(Beginning of RECORDS FOR THIS EXERCISE)

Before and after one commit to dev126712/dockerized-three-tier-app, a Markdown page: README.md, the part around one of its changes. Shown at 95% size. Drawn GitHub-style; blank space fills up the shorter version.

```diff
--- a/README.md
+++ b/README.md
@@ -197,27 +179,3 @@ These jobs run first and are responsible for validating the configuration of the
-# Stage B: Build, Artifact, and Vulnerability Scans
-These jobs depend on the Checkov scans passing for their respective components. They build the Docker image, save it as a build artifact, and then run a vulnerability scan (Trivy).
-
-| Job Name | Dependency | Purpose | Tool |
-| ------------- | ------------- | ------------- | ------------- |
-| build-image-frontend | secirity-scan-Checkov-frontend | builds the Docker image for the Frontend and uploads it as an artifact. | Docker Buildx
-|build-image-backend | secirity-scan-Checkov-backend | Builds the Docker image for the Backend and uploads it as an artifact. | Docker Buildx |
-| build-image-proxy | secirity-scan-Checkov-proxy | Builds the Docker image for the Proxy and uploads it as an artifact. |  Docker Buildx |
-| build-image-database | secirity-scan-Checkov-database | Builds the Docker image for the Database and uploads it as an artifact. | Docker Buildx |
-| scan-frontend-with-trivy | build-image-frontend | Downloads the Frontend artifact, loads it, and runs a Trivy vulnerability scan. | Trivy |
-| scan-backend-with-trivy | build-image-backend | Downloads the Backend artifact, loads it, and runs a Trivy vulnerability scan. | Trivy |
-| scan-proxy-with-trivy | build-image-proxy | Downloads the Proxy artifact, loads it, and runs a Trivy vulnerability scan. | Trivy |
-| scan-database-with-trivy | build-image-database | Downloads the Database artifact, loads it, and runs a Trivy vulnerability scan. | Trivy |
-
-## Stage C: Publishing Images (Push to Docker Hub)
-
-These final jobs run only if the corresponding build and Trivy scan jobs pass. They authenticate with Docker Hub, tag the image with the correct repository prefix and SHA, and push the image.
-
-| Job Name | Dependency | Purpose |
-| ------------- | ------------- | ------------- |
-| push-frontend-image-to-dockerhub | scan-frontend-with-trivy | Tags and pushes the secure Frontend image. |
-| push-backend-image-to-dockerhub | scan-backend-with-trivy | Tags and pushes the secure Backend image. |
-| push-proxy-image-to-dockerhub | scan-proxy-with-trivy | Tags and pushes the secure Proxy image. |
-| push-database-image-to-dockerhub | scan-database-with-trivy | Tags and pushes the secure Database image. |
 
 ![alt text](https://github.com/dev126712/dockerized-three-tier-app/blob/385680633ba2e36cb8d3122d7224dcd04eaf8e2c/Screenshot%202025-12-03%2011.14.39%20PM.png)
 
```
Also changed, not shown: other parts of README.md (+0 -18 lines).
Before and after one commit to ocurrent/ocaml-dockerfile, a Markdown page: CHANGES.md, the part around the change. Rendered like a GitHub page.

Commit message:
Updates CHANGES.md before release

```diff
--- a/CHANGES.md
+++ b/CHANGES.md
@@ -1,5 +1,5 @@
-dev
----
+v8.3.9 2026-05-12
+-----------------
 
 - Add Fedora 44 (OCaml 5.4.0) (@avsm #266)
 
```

(End of RECORDS FOR THIS EXERCISE)

◆ WORK INSTRUCTION ◆
Scan the records for the string "Checkov" and report each line where it occurs.

◆ RESPONSE ◆
-These jobs depend on the Checkov scans passing for their respective components. They build the Docker image, save it as a build artifact, and then run a vulnerability scan (Trivy).
-| build-image-frontend | secirity-scan-Checkov-frontend | builds the Docker image for the Frontend and uploads it as an artifact. | Docker Buildx
-|build-image-backend | secirity-scan-Checkov-backend | Builds the Docker image for the Backend and uploads it as an artifact. | Docker Buildx |
-| build-image-proxy | secirity-scan-Checkov-proxy | Builds the Docker image for the Proxy and uploads it as an artifact. |  Docker Buildx |
-| build-image-database | secirity-scan-Checkov-database | Builds the Docker image for the Database and uploads it as an artifact. | Docker Buildx |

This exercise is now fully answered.